AIM OF THE TASK - Would you copy out each line of the records below that includes the word "https"?

Segment Start: DATA SECTION

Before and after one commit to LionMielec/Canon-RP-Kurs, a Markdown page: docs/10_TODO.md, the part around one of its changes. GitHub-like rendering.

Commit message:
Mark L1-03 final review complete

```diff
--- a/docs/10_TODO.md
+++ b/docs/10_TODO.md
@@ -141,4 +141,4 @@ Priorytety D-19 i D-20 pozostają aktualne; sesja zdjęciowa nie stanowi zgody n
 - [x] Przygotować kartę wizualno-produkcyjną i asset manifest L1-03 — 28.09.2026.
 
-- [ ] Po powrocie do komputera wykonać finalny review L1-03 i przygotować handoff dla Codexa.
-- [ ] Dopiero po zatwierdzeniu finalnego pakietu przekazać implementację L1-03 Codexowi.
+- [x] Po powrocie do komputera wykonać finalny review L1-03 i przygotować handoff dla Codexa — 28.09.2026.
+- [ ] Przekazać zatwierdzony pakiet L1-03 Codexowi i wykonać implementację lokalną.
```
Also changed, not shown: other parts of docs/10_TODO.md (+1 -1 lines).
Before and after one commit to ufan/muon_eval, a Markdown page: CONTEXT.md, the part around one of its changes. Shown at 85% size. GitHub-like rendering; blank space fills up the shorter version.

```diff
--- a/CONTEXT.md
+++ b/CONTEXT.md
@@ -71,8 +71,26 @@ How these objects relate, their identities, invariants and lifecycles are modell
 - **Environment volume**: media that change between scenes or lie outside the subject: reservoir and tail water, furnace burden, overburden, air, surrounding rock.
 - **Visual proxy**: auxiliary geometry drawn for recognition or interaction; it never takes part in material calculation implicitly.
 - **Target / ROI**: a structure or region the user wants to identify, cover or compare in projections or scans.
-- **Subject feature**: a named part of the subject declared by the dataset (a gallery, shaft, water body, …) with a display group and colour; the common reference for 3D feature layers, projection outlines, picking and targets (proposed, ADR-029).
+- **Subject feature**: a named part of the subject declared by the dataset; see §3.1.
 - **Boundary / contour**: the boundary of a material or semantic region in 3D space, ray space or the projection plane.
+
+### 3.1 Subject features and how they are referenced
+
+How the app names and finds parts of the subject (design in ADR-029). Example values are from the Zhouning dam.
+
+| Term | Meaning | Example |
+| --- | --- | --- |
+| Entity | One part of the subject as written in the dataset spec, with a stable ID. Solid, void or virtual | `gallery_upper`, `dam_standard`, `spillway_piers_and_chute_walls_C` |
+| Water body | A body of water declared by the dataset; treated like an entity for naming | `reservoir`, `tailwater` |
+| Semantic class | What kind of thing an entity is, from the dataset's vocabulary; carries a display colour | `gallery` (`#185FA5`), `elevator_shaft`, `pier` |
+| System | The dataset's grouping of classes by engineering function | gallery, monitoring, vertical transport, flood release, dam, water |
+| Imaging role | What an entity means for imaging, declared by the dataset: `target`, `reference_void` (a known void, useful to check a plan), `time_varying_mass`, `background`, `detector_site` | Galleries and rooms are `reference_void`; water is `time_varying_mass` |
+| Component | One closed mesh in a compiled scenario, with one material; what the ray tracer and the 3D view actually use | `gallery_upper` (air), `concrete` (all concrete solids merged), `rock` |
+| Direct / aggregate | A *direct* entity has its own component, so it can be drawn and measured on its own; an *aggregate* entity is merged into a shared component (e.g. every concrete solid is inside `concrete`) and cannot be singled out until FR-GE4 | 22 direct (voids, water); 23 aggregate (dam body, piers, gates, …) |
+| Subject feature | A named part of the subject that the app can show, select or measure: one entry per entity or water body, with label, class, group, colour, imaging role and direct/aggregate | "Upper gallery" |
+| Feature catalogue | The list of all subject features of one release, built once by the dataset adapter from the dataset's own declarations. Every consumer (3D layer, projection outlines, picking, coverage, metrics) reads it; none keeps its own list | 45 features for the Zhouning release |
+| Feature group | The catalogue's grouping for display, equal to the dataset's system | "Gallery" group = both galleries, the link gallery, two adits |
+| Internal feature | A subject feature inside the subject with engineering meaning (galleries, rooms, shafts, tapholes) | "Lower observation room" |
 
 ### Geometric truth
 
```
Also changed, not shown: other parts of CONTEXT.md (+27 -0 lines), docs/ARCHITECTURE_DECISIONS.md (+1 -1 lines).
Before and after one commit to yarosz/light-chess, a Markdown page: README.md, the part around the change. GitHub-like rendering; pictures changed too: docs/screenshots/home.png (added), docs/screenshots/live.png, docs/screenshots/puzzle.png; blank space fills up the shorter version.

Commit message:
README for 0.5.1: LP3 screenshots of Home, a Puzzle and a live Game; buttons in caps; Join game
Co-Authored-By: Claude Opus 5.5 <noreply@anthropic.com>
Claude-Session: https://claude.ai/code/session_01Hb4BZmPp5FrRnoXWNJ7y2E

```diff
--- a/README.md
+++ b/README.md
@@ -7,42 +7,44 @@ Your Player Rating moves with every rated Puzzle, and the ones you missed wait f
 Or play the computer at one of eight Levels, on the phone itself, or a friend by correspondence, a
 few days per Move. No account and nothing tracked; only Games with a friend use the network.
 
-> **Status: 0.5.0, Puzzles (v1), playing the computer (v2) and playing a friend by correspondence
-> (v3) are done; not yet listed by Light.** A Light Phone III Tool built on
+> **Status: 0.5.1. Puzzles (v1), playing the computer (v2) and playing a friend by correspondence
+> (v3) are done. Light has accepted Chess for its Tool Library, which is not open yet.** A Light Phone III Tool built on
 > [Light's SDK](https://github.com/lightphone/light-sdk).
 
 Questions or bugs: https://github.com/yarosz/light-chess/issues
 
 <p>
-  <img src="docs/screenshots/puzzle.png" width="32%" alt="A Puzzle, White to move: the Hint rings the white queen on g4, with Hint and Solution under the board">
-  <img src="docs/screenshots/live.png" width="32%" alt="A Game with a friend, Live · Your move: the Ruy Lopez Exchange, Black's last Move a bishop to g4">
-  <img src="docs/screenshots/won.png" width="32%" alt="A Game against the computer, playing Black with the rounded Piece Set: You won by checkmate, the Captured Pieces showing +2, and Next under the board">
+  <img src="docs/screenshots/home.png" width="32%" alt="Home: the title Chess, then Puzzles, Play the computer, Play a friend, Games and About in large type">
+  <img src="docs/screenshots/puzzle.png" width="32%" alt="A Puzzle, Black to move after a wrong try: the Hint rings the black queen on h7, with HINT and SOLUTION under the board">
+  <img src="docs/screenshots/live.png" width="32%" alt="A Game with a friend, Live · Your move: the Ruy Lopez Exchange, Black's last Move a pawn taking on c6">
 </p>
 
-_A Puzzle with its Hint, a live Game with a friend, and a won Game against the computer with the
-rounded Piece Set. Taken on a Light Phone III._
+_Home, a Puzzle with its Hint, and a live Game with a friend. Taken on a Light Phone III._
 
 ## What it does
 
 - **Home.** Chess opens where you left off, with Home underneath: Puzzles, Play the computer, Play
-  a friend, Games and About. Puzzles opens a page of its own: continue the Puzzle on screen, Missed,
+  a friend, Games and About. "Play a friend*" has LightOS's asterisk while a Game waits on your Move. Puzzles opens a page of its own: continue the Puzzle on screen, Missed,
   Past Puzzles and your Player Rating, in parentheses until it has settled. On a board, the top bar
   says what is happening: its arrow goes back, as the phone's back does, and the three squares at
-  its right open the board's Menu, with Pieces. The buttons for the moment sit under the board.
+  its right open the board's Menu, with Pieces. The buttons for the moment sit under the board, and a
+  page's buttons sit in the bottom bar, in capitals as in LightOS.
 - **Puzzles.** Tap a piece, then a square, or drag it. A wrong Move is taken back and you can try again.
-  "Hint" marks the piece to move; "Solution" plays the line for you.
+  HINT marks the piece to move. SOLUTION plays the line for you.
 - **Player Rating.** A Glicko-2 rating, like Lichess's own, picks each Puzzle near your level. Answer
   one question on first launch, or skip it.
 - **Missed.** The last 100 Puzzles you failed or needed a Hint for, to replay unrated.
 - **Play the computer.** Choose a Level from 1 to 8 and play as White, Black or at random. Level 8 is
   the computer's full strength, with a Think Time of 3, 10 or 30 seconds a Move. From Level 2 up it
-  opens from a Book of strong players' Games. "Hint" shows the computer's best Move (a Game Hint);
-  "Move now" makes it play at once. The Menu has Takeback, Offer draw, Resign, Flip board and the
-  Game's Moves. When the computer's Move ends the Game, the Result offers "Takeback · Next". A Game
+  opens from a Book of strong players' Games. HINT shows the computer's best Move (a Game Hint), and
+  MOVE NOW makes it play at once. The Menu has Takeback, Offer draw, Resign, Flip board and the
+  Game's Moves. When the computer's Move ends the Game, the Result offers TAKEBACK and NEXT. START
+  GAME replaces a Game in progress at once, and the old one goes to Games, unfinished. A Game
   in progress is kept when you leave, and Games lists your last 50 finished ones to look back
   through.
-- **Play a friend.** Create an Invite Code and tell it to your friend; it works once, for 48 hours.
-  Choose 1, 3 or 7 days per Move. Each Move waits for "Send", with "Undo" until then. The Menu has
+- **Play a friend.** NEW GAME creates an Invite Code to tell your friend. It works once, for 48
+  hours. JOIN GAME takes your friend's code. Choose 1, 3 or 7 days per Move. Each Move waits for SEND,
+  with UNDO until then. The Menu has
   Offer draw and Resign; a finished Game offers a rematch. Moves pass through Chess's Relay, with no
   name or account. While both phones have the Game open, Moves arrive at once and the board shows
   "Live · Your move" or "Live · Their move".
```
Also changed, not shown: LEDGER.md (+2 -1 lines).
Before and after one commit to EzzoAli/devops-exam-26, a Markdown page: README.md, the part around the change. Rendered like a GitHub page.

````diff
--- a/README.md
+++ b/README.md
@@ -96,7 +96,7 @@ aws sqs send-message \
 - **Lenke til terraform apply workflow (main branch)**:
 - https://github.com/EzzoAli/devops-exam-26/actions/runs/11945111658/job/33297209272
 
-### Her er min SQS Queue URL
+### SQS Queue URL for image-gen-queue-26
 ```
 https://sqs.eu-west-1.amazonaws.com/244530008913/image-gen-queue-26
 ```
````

Segment End: DATA SECTION

RESPONSE AREA -
Claude-Session: https://claude.ai/code/session_01Hb4BZmPp5FrRnoXWNJ7y2E
 > [Light's SDK](https://github.com/lightphone/light-sdk).
 Questions or bugs: https://github.com/yarosz/light-chess/issues
 - https://github.com/EzzoAli/devops-exam-26/actions/runs/11945111658/job/33297209272
 https://sqs.eu-west-1.amazonaws.com/244530008913/image-gen-queue-26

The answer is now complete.